Another standout performance is Michael Bowen as Detective Charlie Schilling. Now, I’ll admit I am a Michael Bowen shill from ‘Valley Girl’ through his Tarantino work. He’s a very intuitive performer with a great sense of comic timing. Even with his great body of work this may still rank as a Tour de Force role. Schilling is a dickish and loosely principled bulldog with a great deal of unspoken transference fueling his pursuit of Ray Pye. Bowen is able to be hard-bitten, off kilter and hold our sympathies along with our disdain all within the space of a single scene. This is truly a must watch for those who have followed and enjoyed the man’s work.
Director Chris Sivertson gets a lot of credit here as well. He pulls really nice performances from his cast and manages to create David Lynch-like atmospherics that enable the viewer to forgive and forget some of the film’s shortcomings. The calculated and disorienting ambiguity of eras and environments allow this story to exist in a universe where different colloquia, geography, and music all intermingle without presenting a point of disconnection for the audience. It’s no mean feat, and it’s one of the things that has always impressed me the most in David Lynch’s work. That Sivertson understands the aesthetic and has the skills to pull it off is a huge feather in his cap.
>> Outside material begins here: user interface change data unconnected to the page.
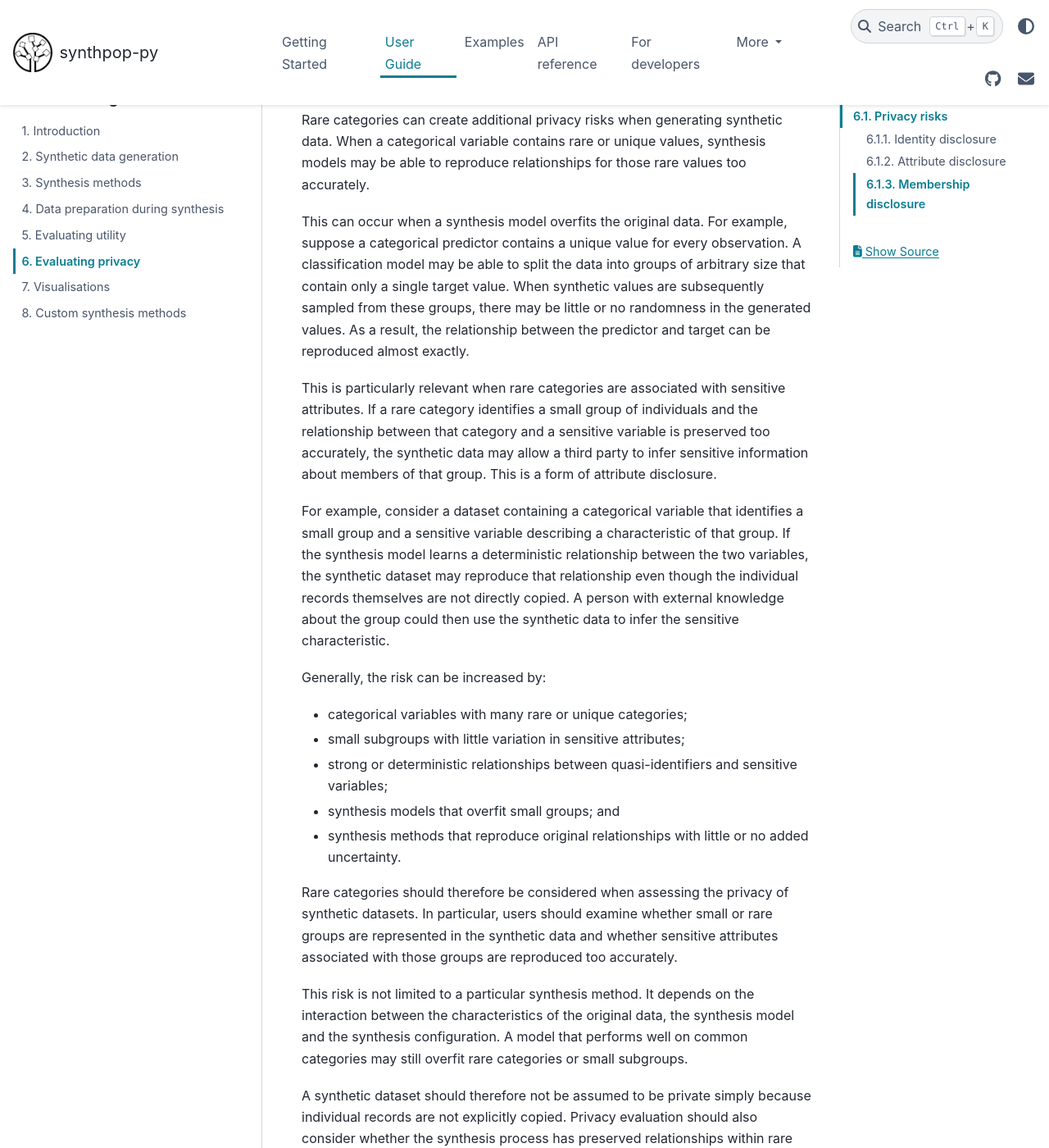
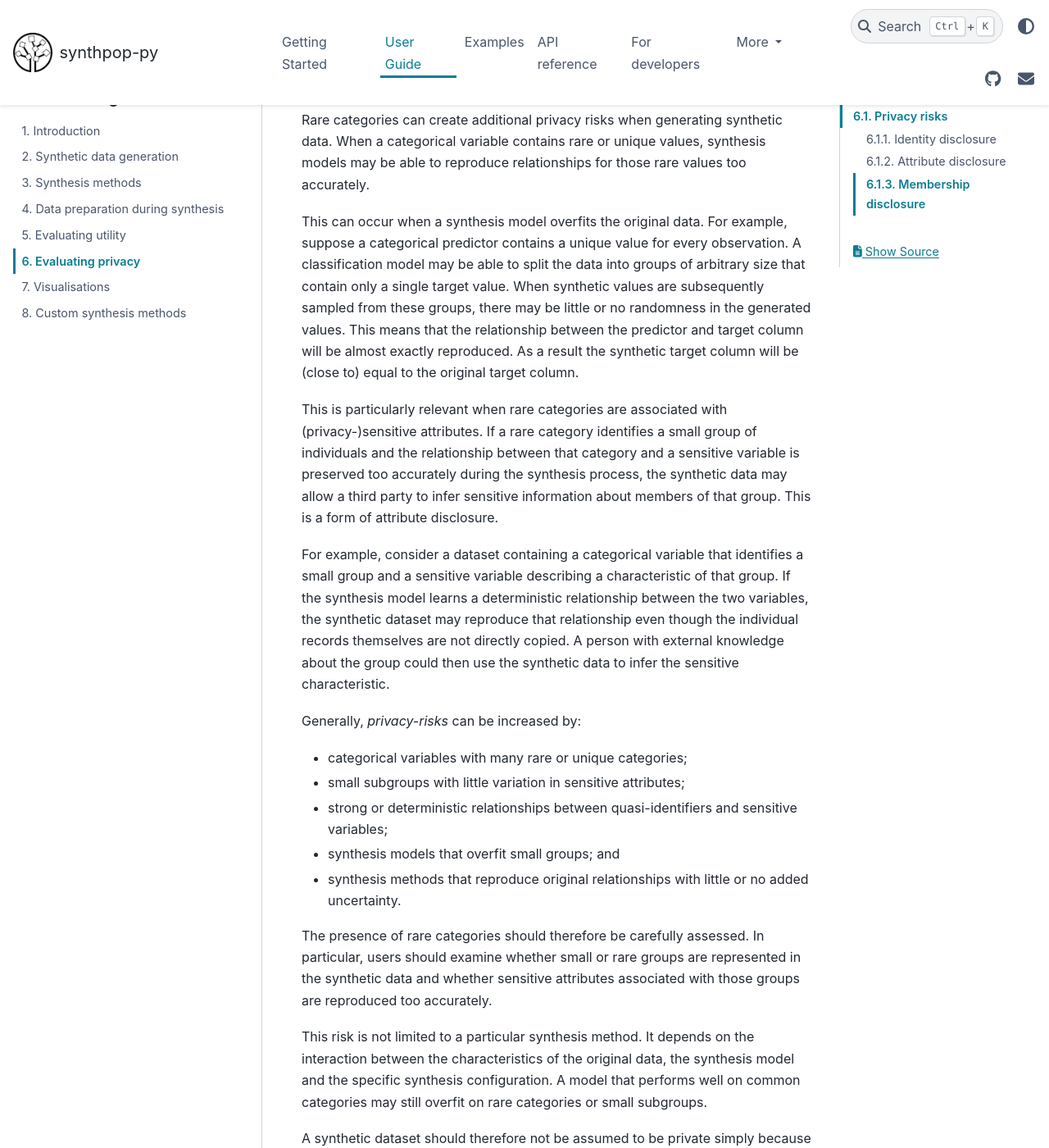
Before and after one commit to duonl/synthpop-py, a Sphinx documentation site: the page built from docs/source/user_guides/6_evaluating_privacy.md, in a window 1280 px wide and 1400 px high, scrolled down 2379 px. Shown: the whole window at 82% size. Built offline with Sphinx 7.4.7 and the PyData theme 0.15.4, drawn with Linux system fonts in a browser that asks for light colours.

Commit message:
Apply suggestions from code review
Co-authored-by: casvanerpduo <cas.vanerp@duo.nl>

```diff
--- a/docs/source/user_guides/6_evaluating_privacy.md
+++ b/docs/source/user_guides/6_evaluating_privacy.md
@@ -52,13 +52,13 @@ Preventing attribute disclosure requires considering not only whether individual
 
 Rare categories can create additional privacy risks when generating synthetic data. When a categorical variable contains rare or unique values, synthesis models may be able to reproduce relationships for those rare values too accurately.
 
-This can occur when a synthesis model overfits the original data. For example, suppose a categorical predictor contains a unique value for every observation. A classification model may be able to split the data into groups of arbitrary size that contain only a single target value. When synthetic values are subsequently sampled from these groups, there may be little or no randomness in the generated values. As a result, the relationship between the predictor and target can be reproduced almost exactly.
+This can occur when a synthesis model overfits the original data. For example, suppose a categorical predictor contains a unique value for every observation. A classification model may be able to split the data into groups of arbitrary size that contain only a single target value. When synthetic values are subsequently sampled from these groups, there may be little or no randomness in the generated values. This means that the relationship between the predictor and target column will be almost exactly reproduced. As a result the synthetic target column will be (close to) equal to the original target column.
 
-This is particularly relevant when rare categories are associated with sensitive attributes. If a rare category identifies a small group of individuals and the relationship between that category and a sensitive variable is preserved too accurately, the synthetic data may allow a third party to infer sensitive information about members of that group. This is a form of attribute disclosure.
+This is particularly relevant when rare categories are associated with (privacy-)sensitive attributes. If a rare category identifies a small group of individuals and the relationship between that category and a sensitive variable is preserved too accurately during the synthesis process, the synthetic data may allow a third party to infer sensitive information about members of that group. This is a form of attribute disclosure.
 
 For example, consider a dataset containing a categorical variable that identifies a small group and a sensitive variable describing a characteristic of that group. If the synthesis model learns a deterministic relationship between the two variables, the synthetic dataset may reproduce that relationship even though the individual records themselves are not directly copied. A person with external knowledge about the group could then use the synthetic data to infer the sensitive characteristic.
 
-Generally, the risk can be increased by:
+Generally, *privacy-risks* can be increased by:
 
 * categorical variables with many rare or unique categories;
 * small subgroups with little variation in sensitive attributes;
@@ -66,9 +66,9 @@ Generally, the risk can be increased by:
 * synthesis models that overfit small groups; and
 * synthesis methods that reproduce original relationships with little or no added uncertainty.
 
-Rare categories should therefore be considered when assessing the privacy of synthetic datasets. In particular, users should examine whether small or rare groups are represented in the synthetic data and whether sensitive attributes associated with those groups are reproduced too accurately.
+The presence of rare categories should therefore be carefully assessed. In particular, users should examine whether small or rare groups are represented in the synthetic data and whether sensitive attributes associated with those groups are reproduced too accurately.
 
-This risk is not limited to a particular synthesis method. It depends on the interaction between the characteristics of the original data, the synthesis model and the synthesis configuration. A model that performs well on common categories may still overfit rare categories or small subgroups.
+This risk is not limited to a particular synthesis method. It depends on the interaction between the characteristics of the original data, the synthesis model and the specific synthesis configuration. A model that performs well on common categories may still overfit on rare categories or small subgroups.
 
 A synthetic dataset should therefore not be assumed to be private simply because individual records are not explicitly copied. Privacy evaluation should also consider whether the synthesis process has preserved relationships within rare groups in a way that could reveal sensitive information.
 
```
Not so much a horror film as a psychological thriller, “The Lost” features a hardball ending and a well realized pay-off to its dread filled collision montage and checkerboard assembly. The camera work is mostly outstanding and the editing ranges from clever to seamless. The film is a display of high talent on an independent scale budget. Best of all it gives the viewer a lot of room to ponder the people involved in the story.
Ultimately Ray Pye is an empty childish monster playing at life. His victims are troubled, wayward, and fledgling; lost but endeavoring to find a life beyond their pain. This dichotomy between killer and victims creates a monumental sense of cosmic injustice. It is the same kind of injustice that resonates in us all when we are faced with inexplicable violent tragedy. That the film can echo that sense of loss allows it to rise above any shortcomings and become truly memorable and worthy.